HADERLIE: Yeah, now you truly are getting to my passion, because being a farmer and a composter is like you’re hitting the sweet spot. You’re able to grow nutrient-dense food. But to do that, you are employing the use of biology in the form of on-farm-produced compost, which just creates a magical situation. So what we do is we have a service where we collect food scraps from individuals and businesses in Teton and Lincoln counties and we take them to the farm. We mix them with woodchips and then we compost them. I have a little business card that says ‘Curtis Haderlie, compost facilitator.’
At that point, I’m not doing much other than turning the piles because nature’s doing all the work. At that point, the bacteria and fungi and little critters are doing all of the work. Breaking all of that down. And it’s, you know, picking up food scraps. People walk by my trailer when I’m dumping that stuff in there and they’ll hold their nose or make a funny face. But to me, those are nutrients. And to take that to the farm, put it in a pile, and within a few months, you’ve got this black crumbly stuff that doesn’t smell at all. And you put that on the soil. And after having done this for several years, the soil is completely different.
My native soil on my farm is quite rocky and kind of hard to work, especially by hand. But you add that compost to that soil and it just turns into a totally different situation.
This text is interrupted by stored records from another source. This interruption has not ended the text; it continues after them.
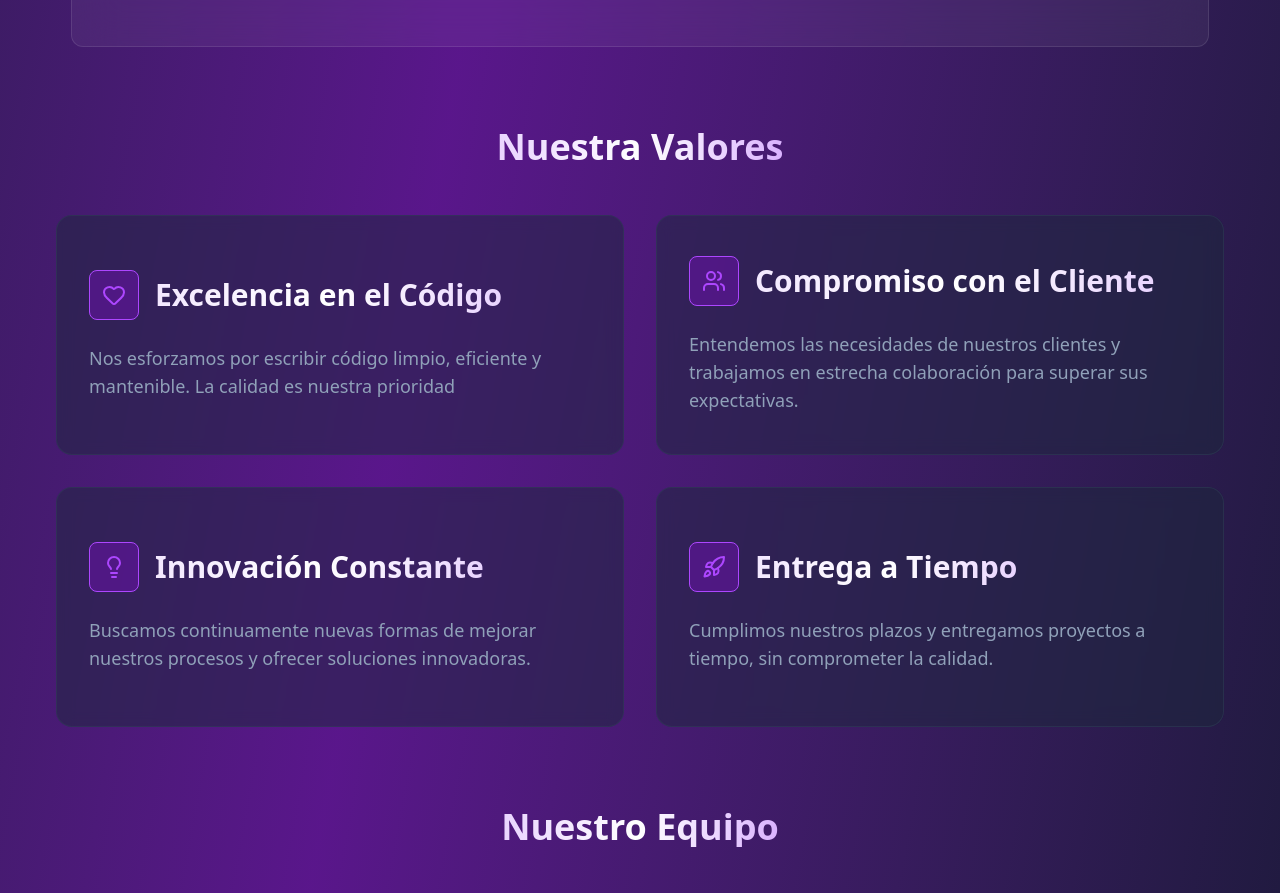
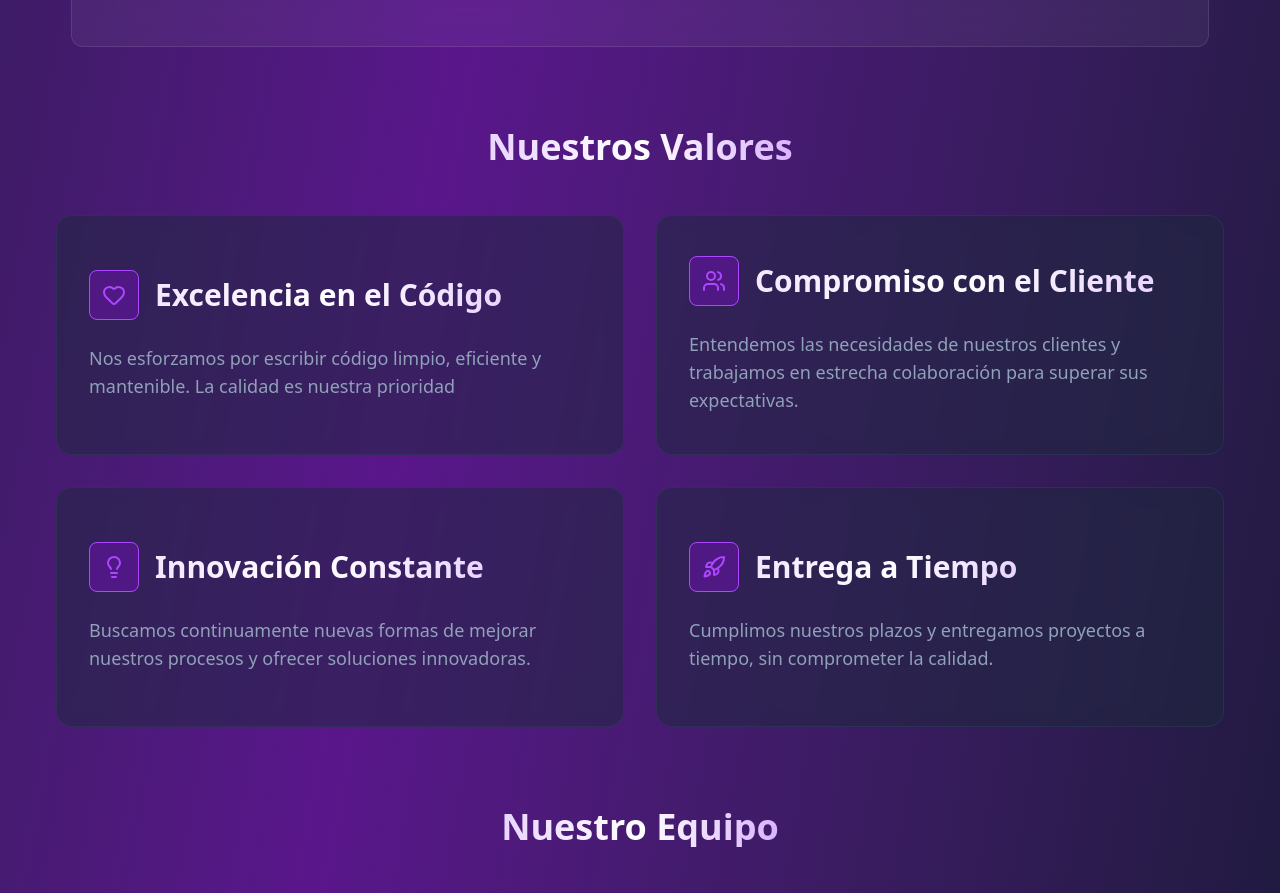
Before and after one commit to Anti-VibeCoders/Syntax-Worlds-Presentation, a React (Vite) app: page / in a window 1280 px wide. Shown: the part 4500-5393 px from the top of the page. Built offline with nearby package versions, Linux system fonts and the light colour scheme.

Commit message:
fix: change "Nuestra Valores" to "Nuestros Valores"

```diff
--- a/src/components/About.jsx
+++ b/src/components/About.jsx
@@ -160,8 +160,8 @@ function About() {
                     <p className="text-slate-300 max-w-[80ch] mx-auto text-center text-lg max-lg:px-4 max-md:text-base">En Syntax World, nuestra misión es proporcionar servicios de desarrollo de software excepcionales que impulsen el éxito de nuestros clientes. Nos comprometemos a ofrecer soluciones personalizadas, innovadoras y de alta calidad que superen sus expectativas.</p>
                 </div>
                 <div className="valores flex flex-col gap-12 justify-center items-center mt-8 w-full">
-                    <h3 className="text-center text-4xl bg-linear-to-r from-purple-200 via-white to-purple-300 bg-clip-text text-transparent font-bold">Nuestra Valores</h3>
-                    <div className="valores-cards grid grid-cols-2 gap-8 grid-rows-2 w-full px-12 max-lg:grid-cols-1 w-full max-sm:px-4">
+                    <h3 className="text-center text-4xl bg-linear-to-r from-purple-200 via-white to-purple-300 bg-clip-text text-transparent font-bold">Nuestros Valores</h3>
+                    <div className="valores-cards grid grid-cols-2 gap-8 grid-rows-2 w-full px-12 max-lg:grid-cols-1 max-sm:px-4">
                         {values.map(value => {
                             return (
                                 <ValueCards Icon={value.icon} Title={value.title} Description={value.description} iconClass={value.iconClass} key={value.title} />
```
It’s just really nice to work [with[. You can put your hands or your digging tools in there, and it’s just loose and easy to work with. And the products that are coming out of there are better than they were ten years ago. They are. We have less disease or insect pressure. It takes less water and the nutrient quality of the products that we produce is higher.
We do Brix testing, which is basically just how much sugar is in the plant, which is an indication of how much nutrition is in the plant or in the end product. And it’s just rewarding to, I guess, participate in nature in a natural process because, if you just throw a banana peel out by the side of the road, it’s going to break down. And that’s nature. So in composting, we just try to facilitate that process and it really is a win-win.
So instead of putting your banana peels in the trash, which then go to the transfer station here in Teton County, which then gets put on a truck and hauled to Bonneville County, Idaho, in a landfill that is not doing anyone any good except spending a lot of money and consuming a lot of diesel to move all that stuff around. Why not give it to a local farmer that can take it to his farm? Put it in a compost pile? Turn that into a stable product that then goes back on the soil for myself or someone else that buys the compost and benefits everyone involved. It’s a win-win, and once you start composting, believe me, you become kind of a fanatic about it.
And I hear this comment frequently of people that have moved from other places to Jackson. They’re like frantically looking for the place to compost because it’s painful for them to put their orange peels in the trash. Because they’re used to having an option for composting. So even though we’ve only been doing this like three years, we have collected a lot of food scraps to the tune of like 400 tons a year. We’re proud of that and we’re looking forward to that continuing to grow as we get the word out about the benefits of composting food scraps and how that benefits farmers in general.
This coverage is funded in part with an Arts For All grant provided by the Town of Jackson and Teton County.